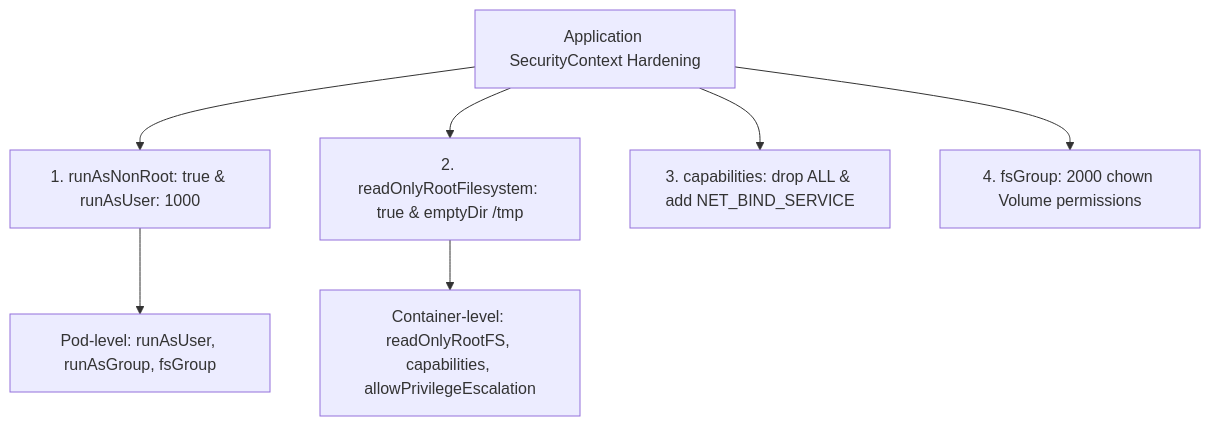
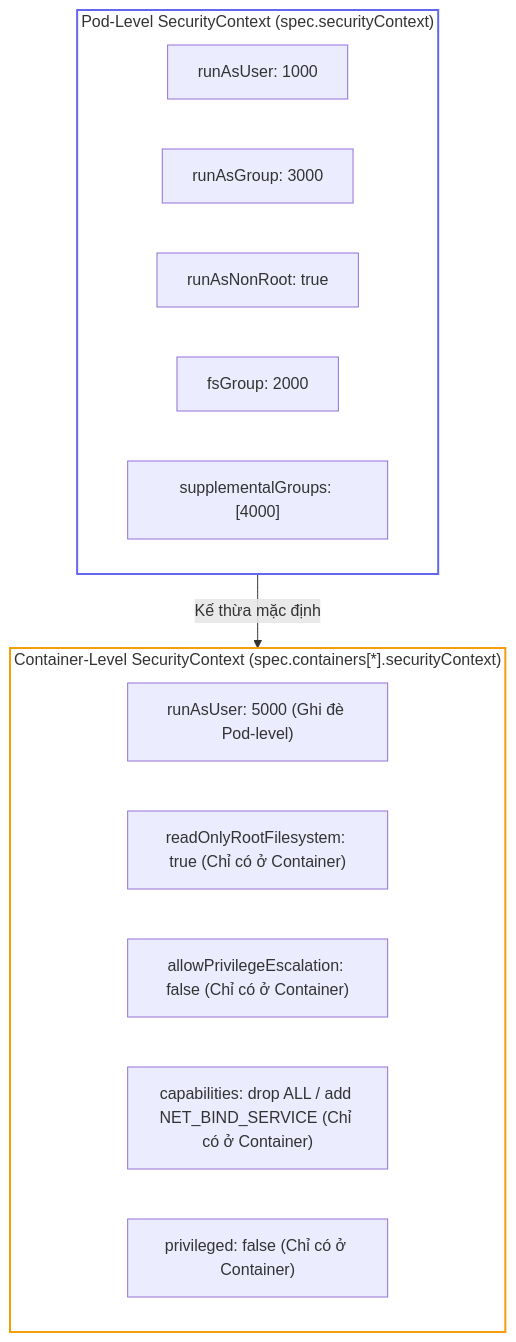
One commit to kiennt308/ntk changed the second of 4 diagrams in _posts/2026-09-12-ckad-11-11-securitycontext-cho-ung-dung.md. Above: the diagram before and after it, drawn with Mermaid. The commit also changed other lines of this file and 13 other files, not shown here.

````diff
--- a/_posts/2026-09-12-ckad-11-11-securitycontext-cho-ung-dung.md
+++ b/_posts/2026-09-12-ckad-11-11-securitycontext-cho-ung-dung.md
@@ -341,10 +78,23 @@
 ```mermaid
 graph TD
-    SecurityContext[Application SecurityContext Hardening] --> NonRoot[1. runAsNonRoot: true & runAsUser: 1000]
-    SecurityContext --> ReadOnly[2. readOnlyRootFilesystem: true & emptyDir /tmp]
-    SecurityContext --> Caps[3. capabilities: drop ALL & add NET_BIND_SERVICE]
-    SecurityContext --> FSGroup[4. fsGroup: 2000 chown Volume permissions]
-    
-    NonRoot --> PodLevel[Pod-level: runAsUser, runAsGroup, fsGroup]
-    ReadOnly --> ContainerLevel[Container-level: readOnlyRootFS, capabilities, allowPrivilegeEscalation]
+    subgraph PodLevel["Pod-Level SecurityContext (spec.securityContext)"]
+        P1["runAsUser: 1000"]
+        P2["runAsGroup: 3000"]
+        P3["runAsNonRoot: true"]
+        P4["fsGroup: 2000"]
+        P5["supplementalGroups: [4000]"]
+    end
+
+    subgraph ContainerLevel["Container-Level SecurityContext (spec.containers[*].securityContext)"]
+        C1["runAsUser: 5000 (Ghi đè Pod-level)"]
+        C2["readOnlyRootFilesystem: true (Chỉ có ở Container)"]
+        C3["allowPrivilegeEscalation: false (Chỉ có ở Container)"]
+        C4["capabilities: drop ALL / add NET_BIND_SERVICE (Chỉ có ở Container)"]
+        C5["privileged: false (Chỉ có ở Container)"]
+    end
+
+    PodLevel -->|"Kế thừa mặc định"| ContainerLevel
+
+    style PodLevel fill:none,stroke:#6366f1,stroke-width:2px
+    style ContainerLevel fill:none,stroke:#f59e0b,stroke-width:2px
 ```
````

#####

Word for word, reproduce the listing above; no image should be carried over.

One commit to kiennt308/ntk changed the second of 4 diagrams in _posts/2026-09-12-ckad-11-11-securitycontext-cho-ung-dung.md. Above: the diagram before and after it, drawn with Mermaid. The commit also changed other lines of this file and 13 other files, not shown here.

````diff
--- a/_posts/2026-09-12-ckad-11-11-securitycontext-cho-ung-dung.md
+++ b/_posts/2026-09-12-ckad-11-11-securitycontext-cho-ung-dung.md
@@ -341,10 +78,23 @@
 ```mermaid
 graph TD
-    SecurityContext[Application SecurityContext Hardening] --> NonRoot[1. runAsNonRoot: true & runAsUser: 1000]
-    SecurityContext --> ReadOnly[2. readOnlyRootFilesystem: true & emptyDir /tmp]
-    SecurityContext --> Caps[3. capabilities: drop ALL & add NET_BIND_SERVICE]
-    SecurityContext --> FSGroup[4. fsGroup: 2000 chown Volume permissions]
-    
-    NonRoot --> PodLevel[Pod-level: runAsUser, runAsGroup, fsGroup]
-    ReadOnly --> ContainerLevel[Container-level: readOnlyRootFS, capabilities, allowPrivilegeEscalation]
+    subgraph PodLevel["Pod-Level SecurityContext (spec.securityContext)"]
+        P1["runAsUser: 1000"]
+        P2["runAsGroup: 3000"]
+        P3["runAsNonRoot: true"]
+        P4["fsGroup: 2000"]
+        P5["supplementalGroups: [4000]"]
+    end
+
+    subgraph ContainerLevel["Container-Level SecurityContext (spec.containers[*].securityContext)"]
+        C1["runAsUser: 5000 (Ghi đè Pod-level)"]
+        C2["readOnlyRootFilesystem: true (Chỉ có ở Container)"]
+        C3["allowPrivilegeEscalation: false (Chỉ có ở Container)"]
+        C4["capabilities: drop ALL / add NET_BIND_SERVICE (Chỉ có ở Container)"]
+        C5["privileged: false (Chỉ có ở Container)"]
+    end
+
+    PodLevel -->|"Kế thừa mặc định"| ContainerLevel
+
+    style PodLevel fill:none,stroke:#6366f1,stroke-width:2px
+    style ContainerLevel fill:none,stroke:#f59e0b,stroke-width:2px
 ```
````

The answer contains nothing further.